topspin was great, but the shots went way too deep. There was also absolutely no feel--no sound, either. Serving with it
certifiable nightmare. If someone could produce enough massive spin to get a handle on the excessive power, I could see
point of this, but at face value it seems a little imbalanced. And the stiffness won't be doing you any favors. My friend hit
for five minutes and his hand went numb.
From: John, 6/12
NTRP Rating: 4.0
Comments: Extremely open string pattern can produce loads of spin. However, this hinders control. This
seems to maximize power and spin without taking control into consideration. I like it because I tend to have very good
my skill set, so I used the extra power to drive my opponent off the court. It's great if your skills are similar. It's a great
my opinion, but I'd rather use like a real racquet. This thing almost feels like a toy! It's fun, but not ideal for match play.
From: Anon, 7/12
Comments: I bought this racket without a play test... kinda risky, but
I did it and I am happy I did. This racket is a monster. Lots of
power and with the open string pattern, I gets plenty of topspin to
keep the ball in the court. I have lots of control and no bad
feedback to my arm. It is very solid, and I have no problem swinging
the weight. On serve it is very powerful, great for flat serves and I
can get plenty spin on my kick serve. At the net, just put the racquet
in front of the ball and you will get a solid strike. I have demoed
16 rackets, and some were good, others were bad, but this is the best
of the bunch. If you are a big swinger as I am, and you want to get
some pop to over power your opponent, this is the racket for you. It
may take you a little time to get use to the power as it did me, but
once you master it, this racket is a weapon in the right hands.
From: Doug, 6/12
Comments: I have been playing with the RZR 100 T for the past couple of weeks and am more than
pleased with this frame. Yes the frame is powerful but it is also very easy to control. I love the heft of the racquet. The
even balance and high swing weight keeps my stroke in control. I can tend to get a little flippy on the forehand wing
which is simply something this frame will not allow! Serves are terrific with the added mass you don't need to work that
hard to put some serious juice on the ball. Maybe because I was expecting this to be a baseline beast but I have been
pleasantly surprised with volleys and half volleys. Get the racquet behind the ball and your putting some major hurt on
it. Normally on stock frames of this weight you would not find the 16x18 open string pattern that I have come to
prefer. With the open pattern the racquet is way easier on the arm than the stiffness would indicate. With all the
companies seemingly going lighter and lighter with the frames one tends to forget how much more stable against big
hitters a more substantial frame can be. I wold highly recommend giving this frame a try. Gamma should be
commended for thinking outside the typical and expected.
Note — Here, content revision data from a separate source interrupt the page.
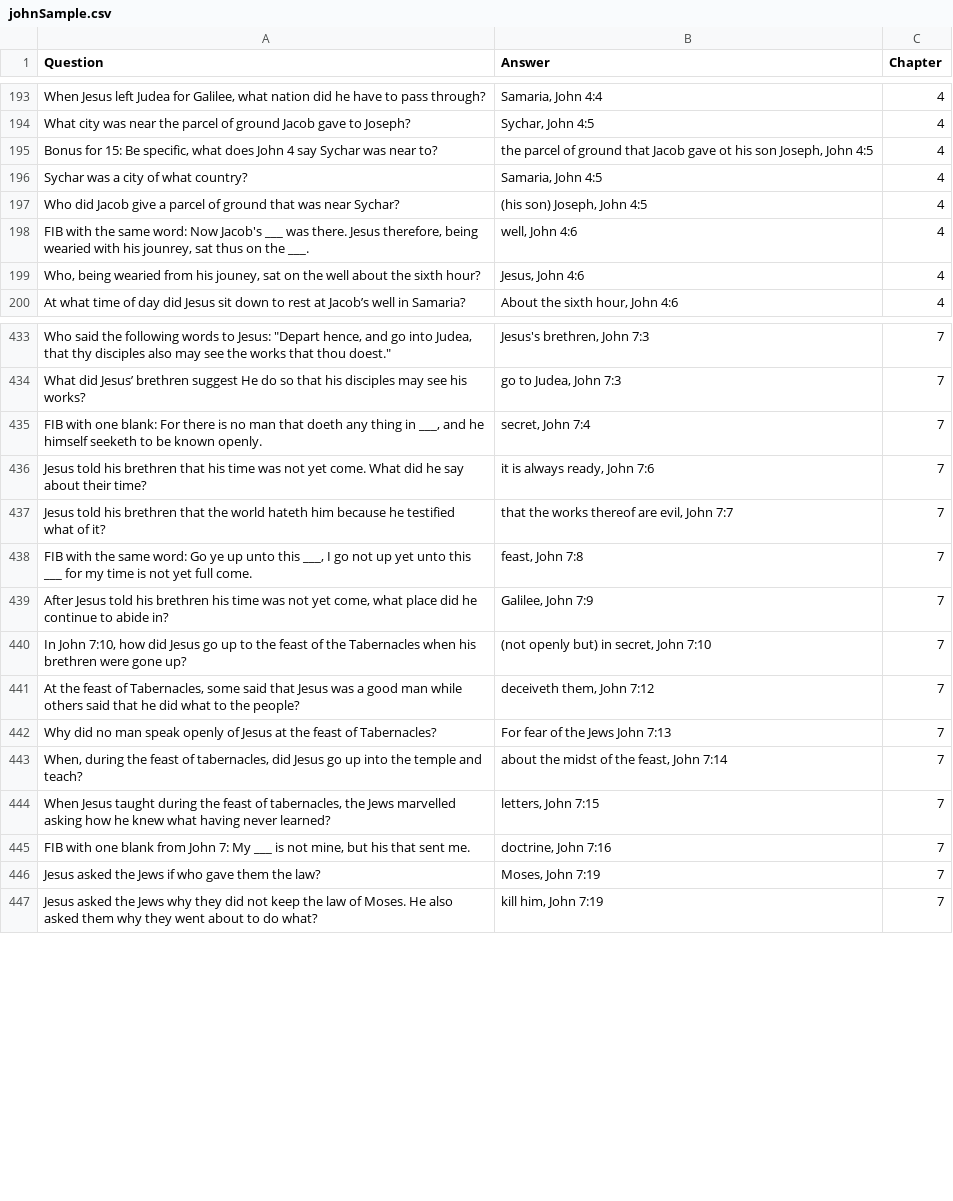
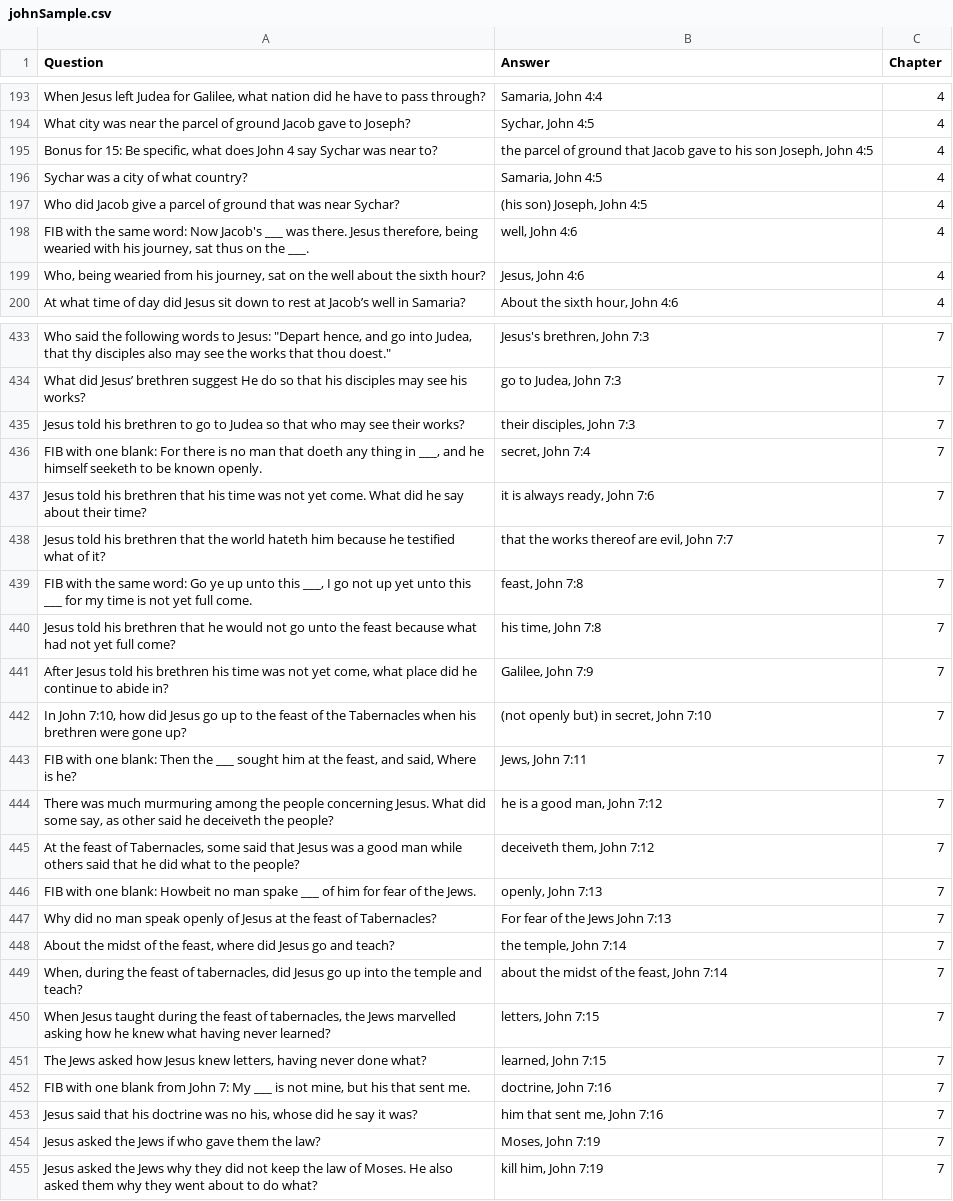
Before and after one commit to markASC6/teaneckBB, a CSV file: data/johnSample.csv, drawn as a sheet; only a part is shown, gaps mark what is left out; the diff covers the shown part only; the diff names each change by its address in the sheet, - before the commit and + after, or states it on an @@ line.

```diff
--- a/data/johnSample.csv
+++ b/data/johnSample.csv
-B195 (Answer): …Jacob gave ot his son…
+B195 (Answer): …Jacob gave to his son…
-A198 (Question): …with his jounrey, sat thus…
+A198 (Question): …with his journey, sat thus…
-A199 (Question): …from his jouney, sat on…
+A199 (Question): …from his journey, sat on…
+row 435: Jesus told his brethren to go to Judea so that who may see their works? | their disciples, John 7:3 | 7
+row 440: Jesus told his brethren that he would not go unto the feast because what had not yet full come? | his time, John 7:8 | 7
+row 443: FIB with one blank: Then the ___ sought him at the feast, and said, Where is he? | Jews, John 7:11 | 7
+row 444: There was much murmuring among the people concerning Jesus. What did some say, as other said he deceiveth the people? | he is a good man, John 7:12 | 7
+row 446: FIB with one blank: Howbeit no man spake ___ of him for fear of the Jews. | openly, John 7:13 | 7
+row 448: About the midst of the feast, where did Jesus go and teach? | the temple, John 7:14 | 7
+row 451: The Jews asked how Jesus knew letters, having never done what? | learned, John 7:15 | 7
+row 453: Jesus said that his doctrine was no his, whose did he say it was? | him that sent me, John 7:16 | 7
```
Also changed, not shown: 15 edited cells elsewhere in this file, data/estherSample.csv, data/exodusSample.csv, 1 other file.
From: Hank, 5/12
String type and tension: Luxilon Original Big Banger, 55 lbs
Comments: Tennis Warehouse had a demo day with these today. Knowing that the college tennis days
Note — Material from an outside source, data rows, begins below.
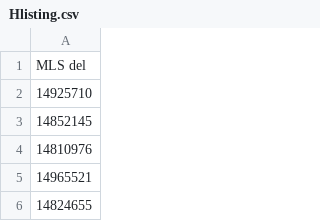
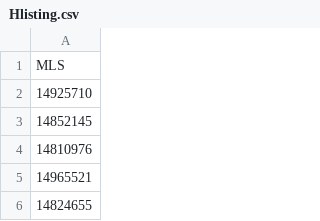
Before and after one commit to jfxu/Matlab, a CSV file: Hlisting.csv, drawn as a sheet; only a part is shown.

Commit message:
Update Hlisting.csv

```diff
--- a/Hlisting.csv
+++ b/Hlisting.csv
@@ -1,2 +1,2 @@
-MLS         del
+MLS
 14925710
```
are over and
doubles is my future of tennis, the Gamma RZR 100 Hit better than the Babolat Pure Storm. It's weight was just right,
enough weight full the baseline to hit the ball through the court and solid returns yet still light enough to be able to
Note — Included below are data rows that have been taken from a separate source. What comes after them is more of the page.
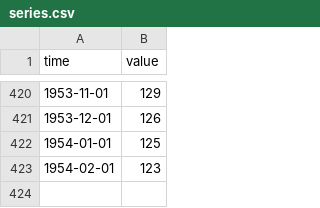
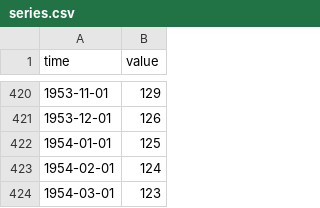
Before and after one commit to minnaheim/us.fred.indpro, a CSV file: data-raw/indpro/series.csv, drawn as a sheet; only a part is shown, gaps mark what is left out.

Commit message:
opentsi full history init

```diff
--- a/data-raw/indpro/series.csv
+++ b/data-raw/indpro/series.csv
@@ -422,2 +422,3 @@ time,value
 1954-01-01,125
-1954-02-01,123
+1954-02-01,124
+1954-03-01,123
```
around quickly at the net. Added bonus the volleys were solid. It i could string it with poly/syn gut mix I think it would
just right. You need to demo this racket asap. I work at a Prince club but the rep knows my boss so I may be having
From: Allen, 3/12
Comments: As much as I'm not a taper beam fan, this racquet with its weight and balance should be the
anticipates demo of my life until I get to design my own racquet. The specs on this frame are a mix between today's
head size as well as heavy like a player's racquet. gamma's frames might be stiffer than the exo3 tours but don't like
the rda scare
you away, these gamma frames aren't stiff and hollow like a Babolat. I promise that this racquet will steal the power
crowns from the Aeropro and Pure Drive Roddicks. Get ready to see a new era in tweener sticks and make sure you
have a good
hybrid in this thing.
From: Patrick, 2/12
NTRP Rating: 5.0-5.5ish